So, military spouses, stay-at-home moms and entrepreneurs who run their businesses out of their garage turn to Facebook to spread the word, often with a lot of success.
It’s a great place to tell friends about their new business. It’s a great place for their friends’ friends to spread the word.
It’s also a great place to kill your business if you are not careful with your posts.
Last week, the ugly American I profiled, who ranted on about how she felt she deserved access to the base and credit for living near a base as a civilian, posted her soliloquy on her personal Facebook. The right place for it, realistically.
The problem? She owns her own small business and peddles Thirty-One Gifts everywhere she goes. Between her angry rants she also posts upcoming sales and specials on the bags, luggage tags and lunchboxes.
The bigger problem? A huge percentage of her customer base are the very people she was insulting with her venom-filled posts.
And, she leaves her page open to the public so everyone can see her business advertisements. Now, everyone can also see her nasty, insulting comments as well.
And that, friends, is basic business 101. Don’t be a jerk to your customers. They will walk away. And experienced business owners know it.
I sent an email to the folks at Thirty-One Gifts about the consultant’s behavior and within a matter of minutes, received a heart-felt, deeply apologetic letter. Within hours, I received two more, from two more executives, and a phone call.
Robin Hager, Career and Guideline Support at Thirty-One Gifts, wrote in an email, “We try to remind our consultants that when they post something online, that while they are not employees of Thirty-One Gifts, they do represent us, even though it is not our views, it still impacts us as a company.”
Corporate headquarters immediately spun into damage control mode. The local rep? She continue to spit nails and hate at the very people whose backs she built her local business on.
So as a once loyal customer, I copy and pasted her comments and sent them with an apology letter to my friends who I had turned into her customers over the years. They were disgusted. And passed the information on to their friends.
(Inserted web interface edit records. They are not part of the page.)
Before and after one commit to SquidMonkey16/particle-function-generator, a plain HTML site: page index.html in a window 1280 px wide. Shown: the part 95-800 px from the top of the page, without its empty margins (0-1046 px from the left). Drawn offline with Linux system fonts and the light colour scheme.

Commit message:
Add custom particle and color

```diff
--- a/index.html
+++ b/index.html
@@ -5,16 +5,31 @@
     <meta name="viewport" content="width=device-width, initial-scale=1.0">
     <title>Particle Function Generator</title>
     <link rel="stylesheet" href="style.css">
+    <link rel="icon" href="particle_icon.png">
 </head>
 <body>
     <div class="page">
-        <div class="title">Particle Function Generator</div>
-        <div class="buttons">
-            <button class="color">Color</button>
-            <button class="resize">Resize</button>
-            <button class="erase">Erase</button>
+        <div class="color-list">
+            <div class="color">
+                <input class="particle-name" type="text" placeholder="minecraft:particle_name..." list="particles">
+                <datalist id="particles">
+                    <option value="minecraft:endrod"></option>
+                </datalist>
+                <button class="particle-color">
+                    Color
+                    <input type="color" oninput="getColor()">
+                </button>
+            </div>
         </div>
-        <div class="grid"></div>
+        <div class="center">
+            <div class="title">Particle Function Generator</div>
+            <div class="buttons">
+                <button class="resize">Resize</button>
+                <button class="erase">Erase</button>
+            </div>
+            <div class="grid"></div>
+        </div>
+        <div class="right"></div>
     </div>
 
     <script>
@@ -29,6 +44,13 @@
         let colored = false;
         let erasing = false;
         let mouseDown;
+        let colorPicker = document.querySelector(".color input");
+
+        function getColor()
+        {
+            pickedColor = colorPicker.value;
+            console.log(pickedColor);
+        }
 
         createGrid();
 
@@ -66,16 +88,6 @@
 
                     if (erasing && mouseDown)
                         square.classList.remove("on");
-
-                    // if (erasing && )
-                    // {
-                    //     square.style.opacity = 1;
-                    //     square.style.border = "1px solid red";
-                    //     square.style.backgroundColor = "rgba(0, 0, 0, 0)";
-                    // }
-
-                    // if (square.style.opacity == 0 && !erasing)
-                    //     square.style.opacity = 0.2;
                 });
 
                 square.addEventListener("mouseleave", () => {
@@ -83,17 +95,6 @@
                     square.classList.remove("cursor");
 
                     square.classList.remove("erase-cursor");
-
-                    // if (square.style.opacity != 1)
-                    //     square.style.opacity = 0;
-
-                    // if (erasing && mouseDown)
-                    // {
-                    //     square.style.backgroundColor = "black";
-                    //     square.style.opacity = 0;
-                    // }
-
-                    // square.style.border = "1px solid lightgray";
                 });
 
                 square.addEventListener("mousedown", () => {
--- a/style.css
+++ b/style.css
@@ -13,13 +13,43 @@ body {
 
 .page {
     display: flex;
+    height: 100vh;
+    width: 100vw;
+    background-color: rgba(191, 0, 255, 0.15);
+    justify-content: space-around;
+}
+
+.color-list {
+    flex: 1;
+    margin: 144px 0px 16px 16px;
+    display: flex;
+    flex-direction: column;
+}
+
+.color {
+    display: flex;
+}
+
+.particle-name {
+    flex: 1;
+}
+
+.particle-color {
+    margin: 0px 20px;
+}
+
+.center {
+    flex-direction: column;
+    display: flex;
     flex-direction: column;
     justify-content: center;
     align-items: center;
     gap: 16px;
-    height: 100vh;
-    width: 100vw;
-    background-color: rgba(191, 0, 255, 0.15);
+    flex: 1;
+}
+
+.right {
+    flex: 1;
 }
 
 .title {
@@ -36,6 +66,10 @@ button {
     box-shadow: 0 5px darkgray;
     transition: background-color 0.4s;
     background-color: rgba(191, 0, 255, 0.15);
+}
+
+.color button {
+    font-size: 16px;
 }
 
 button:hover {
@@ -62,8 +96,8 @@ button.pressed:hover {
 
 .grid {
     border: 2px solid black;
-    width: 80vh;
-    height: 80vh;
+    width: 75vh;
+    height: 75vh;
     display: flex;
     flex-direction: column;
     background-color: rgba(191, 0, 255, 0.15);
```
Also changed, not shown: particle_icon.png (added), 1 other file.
And with one hate-filled post, this small business owner alienated about 100 potential customers. Did it kill her business overnight? No. But eventually, it might.
The National Federation of Independent Business offers a list of dos and don’ts for using a personal Facebook page to promote a small business.
Number four on the list: “There’s no one way to use Facebook. You could start by posting occasional business updates, in case someone ever needs your service, and gauge reactions to them. Personal interests are fine, but avoid posting anything that might turn readers off.”
And send customers away.
Own a small business? Either clean up your personal social media or do not include customers and business associates on your pages.
And if you think your personal opinions and beliefs are something that can’t close your doors, think again.
The families behind the television juggernauts Duck Dynasty, cancelled after the family’s rants on their personal views angered viewers, and 19 Kids and Counting, which is now facing the same fight, might tell you otherwise.